Update COVID-19 in Indonesia: 248,852 confirmed infections, 9,677 deaths (21 September 2020)
21 September 2020 (closed)
USD/IDR (14,782) +59.00 +0.40%
EUR/IDR (17,387) -76.37 -0.44%
Jakarta Composite Index (4,999.36) -59.86 -1.18%
The Indonesian rupiah is extending its strong performance. On Monday morning (14/03), Indonesia's currency has been flirting with the IDR 13,000 per US dollar level. According to the Bloomberg Dollar Index, the rupiah had appreciated 0.48 percent to IDR 13,012 by 09:25 am local Jakarta time. The rupiah is one of the "commodity-sensitive" currencies that are feeling the positive impact of rising crude oil prices. Meanwhile, Indonesia's benchmark Jakarta Composite Index rose 0.52 percent after opening of trade on Monday.
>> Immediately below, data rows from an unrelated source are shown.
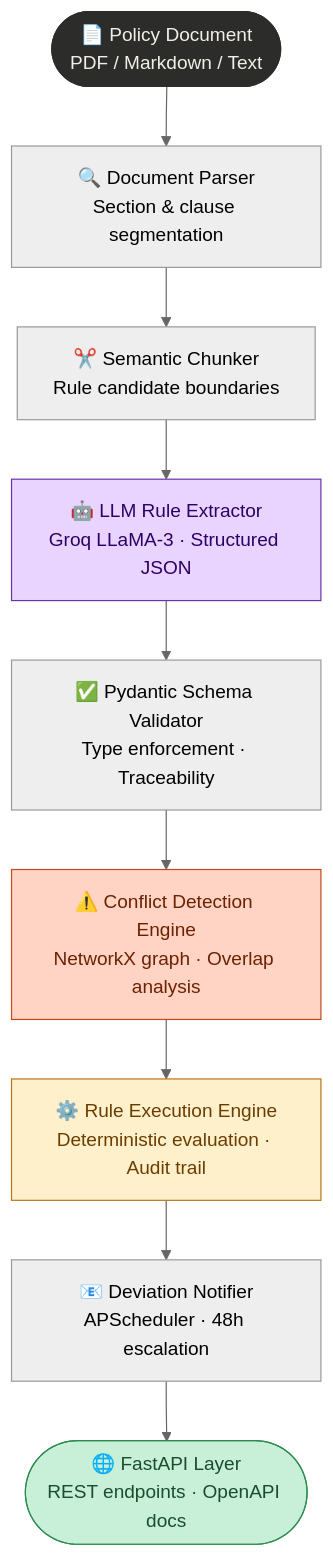
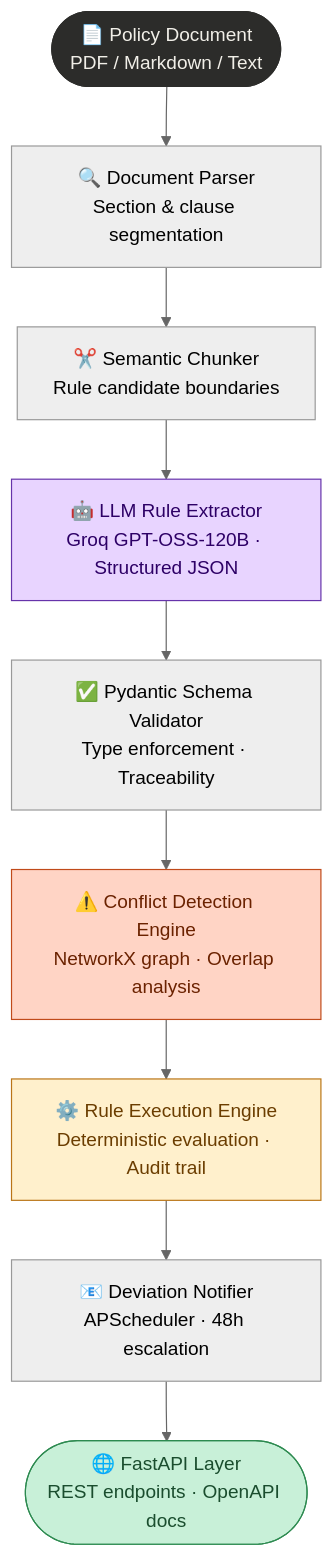
Before and after one commit to shazam37/ap-policy-engine: the first of 2 diagrams in README.md, drawn with Mermaid (neutral theme). The commit also changed other lines of this file, not shown here.

````diff
--- a/README.md
+++ b/README.md
@@ -9,18 +9,18 @@
 ```mermaid
 flowchart TD
     A([📄 Policy Document\nPDF / Markdown / Text]) --> B
     B[🔍 Document Parser\nSection & clause segmentation] --> C
     C[✂️ Semantic Chunker\nRule candidate boundaries] --> D
-    D[🤖 LLM Rule Extractor\nGroq LLaMA-3 · Structured JSON] --> E
+    D[🤖 LLM Rule Extractor\nGroq GPT-OSS-120B · Structured JSON] --> E
     E[✅ Pydantic Schema Validator\nType enforcement · Traceability] --> F
     F[⚠️ Conflict Detection Engine\nNetworkX graph · Overlap analysis] --> G
     G[⚙️ Rule Execution Engine\nDeterministic evaluation · Audit trail] --> H
     H[📧 Deviation Notifier\nAPScheduler · 48h escalation] --> I
     I([🌐 FastAPI Layer\nREST endpoints · OpenAPI docs])
 
     style A fill:#2C2C2A,stroke:#2C2C2A,color:#F1EFE8
     style D fill:#E8D4FF,stroke:#6633AA,color:#2D0066
     style F fill:#FFD4C5,stroke:#C04A1A,color:#6B2200
     style G fill:#FFF0CC,stroke:#BA7517,color:#6B3D00
     style I fill:#C8F0D8,stroke:#2D8A50,color:#1A4D2E
 ```
````
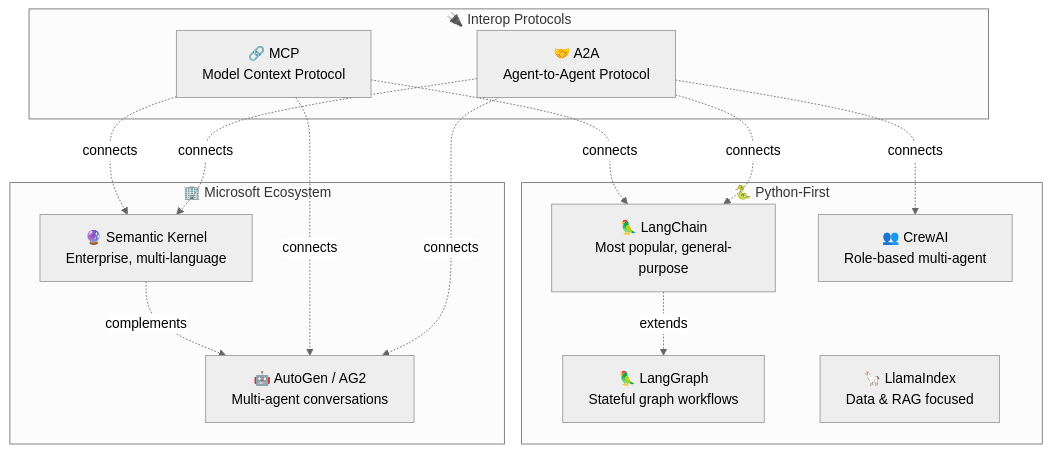
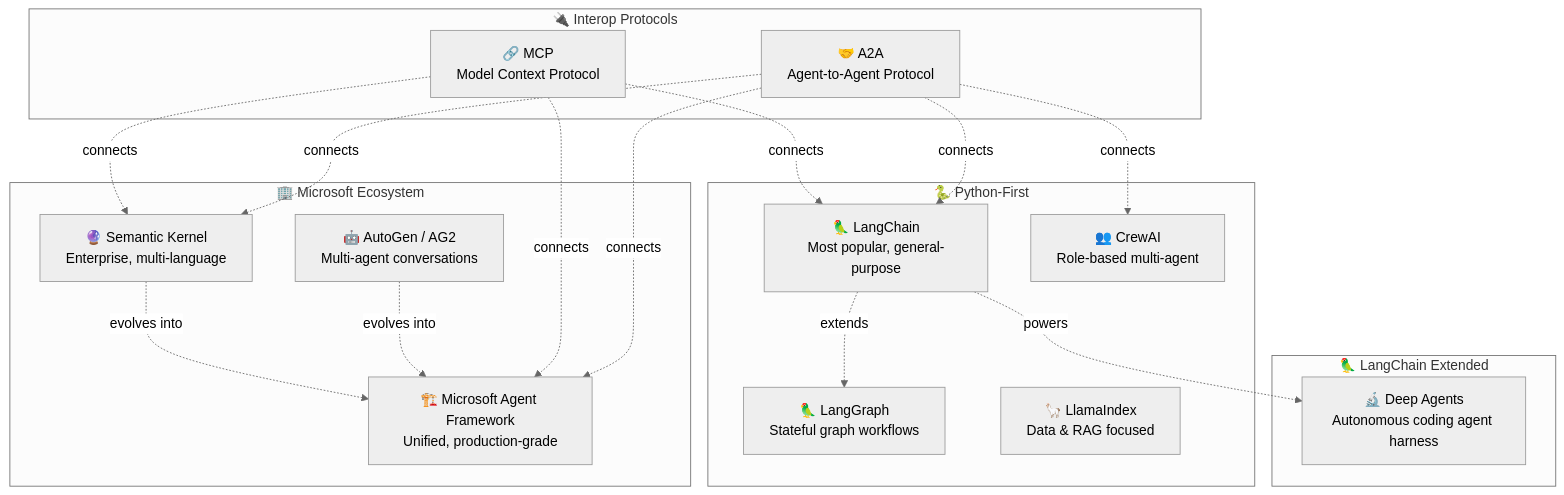
Before and after one commit to roie9876/AI-Agent-Platform: the third of 19 diagrams in education/en/16-agent-frameworks.md, drawn with Mermaid (neutral theme). The commit also changed other lines of this file and 1 other file, not shown here.

First line of the commit message:
feat: add Microsoft Agent Framework and Deep Agents to chapter 16

````diff
--- a/education/en/16-agent-frameworks.md
+++ b/education/en/16-agent-frameworks.md
@@ -63,24 +63,31 @@
 ```mermaid
 graph TB
     subgraph "🐍 Python-First"
         LC["🦜 LangChain<br/>Most popular, general-purpose"]
         LG["🦜 LangGraph<br/>Stateful graph workflows"]
         CI["👥 CrewAI<br/>Role-based multi-agent"]
         LI["🦙 LlamaIndex<br/>Data & RAG focused"]
     end
     
     subgraph "🏢 Microsoft Ecosystem"
+        MAF["🏗️ Microsoft Agent Framework<br/>Unified, production-grade"]
         SK["🔮 Semantic Kernel<br/>Enterprise, multi-language"]
         AG["🤖 AutoGen / AG2<br/>Multi-agent conversations"]
+    end
+    
+    subgraph "🦜 LangChain Extended"
+        DA["🔬 Deep Agents<br/>Autonomous coding agent harness"]
     end
     
     subgraph "🔌 Interop Protocols"
         MCP["🔗 MCP<br/>Model Context Protocol"]
         A2A["🤝 A2A<br/>Agent-to-Agent Protocol"]
     end
     
     LC -.->|"extends"| LG
-    SK -.->|"complements"| AG
-    MCP -.->|"connects"| LC & SK & AG
-    A2A -.->|"connects"| LC & SK & AG & CI
+    LC -.->|"powers"| DA
+    SK -.->|"evolves into"| MAF
+    AG -.->|"evolves into"| MAF
+    MCP -.->|"connects"| LC & SK & MAF
+    A2A -.->|"connects"| LC & SK & MAF & CI
 ```
````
Although oil prices are rather flat - or actually slightly weaker - on Monday, emerging market currencies are still responding positively toward the strong gain in crude oil prices that occurred last Friday when Paris-based International Energy Agency released a statement that mentioned the oil market may have hit bottom. As a result, Brent went beyond the USD $40 per barrel mark. Global crude oil prices have now been rallying for three-four weeks, further and further away from 12-year lows that were touched earlier this year.
Crude Oil Price:
Asian stocks are in green territory on Monday, led by Japan's stocks, supported by higher oil prices, rallying stocks on Wall Street and positive macroeconomic data from China and Japan.
Japan's machinery orders were better-than-expected (+15 percent month-on-month). This causes optimism because these orders are considered a way of measuring capital spending over the next six to nine months, implying that Japan's economy may improve later this year (while a near-term slowdown remains likely).
Today, the Bank of Japan will start its two-day policy meeting. Markets expect the central bank to continue its newly adopted negative interest rate policy. However, it may decide to exempt USD $90 billion in short-term funds from this policy.
Although several economic data from China continue to signal contraction, there are some positive signs as well. Over the weekend it was announced that China's fixed-asset investment rose 10.2 percent year-on-year (y/y) in the first two months of 2016. China's improving investment and real estate sector make it seem like China is returning to its earlier growth model. However, the nation's manufacturing output in the first two months expanded at its weakest pace since 2008, while China's retail sales climbed at their slowest rate since May 2015.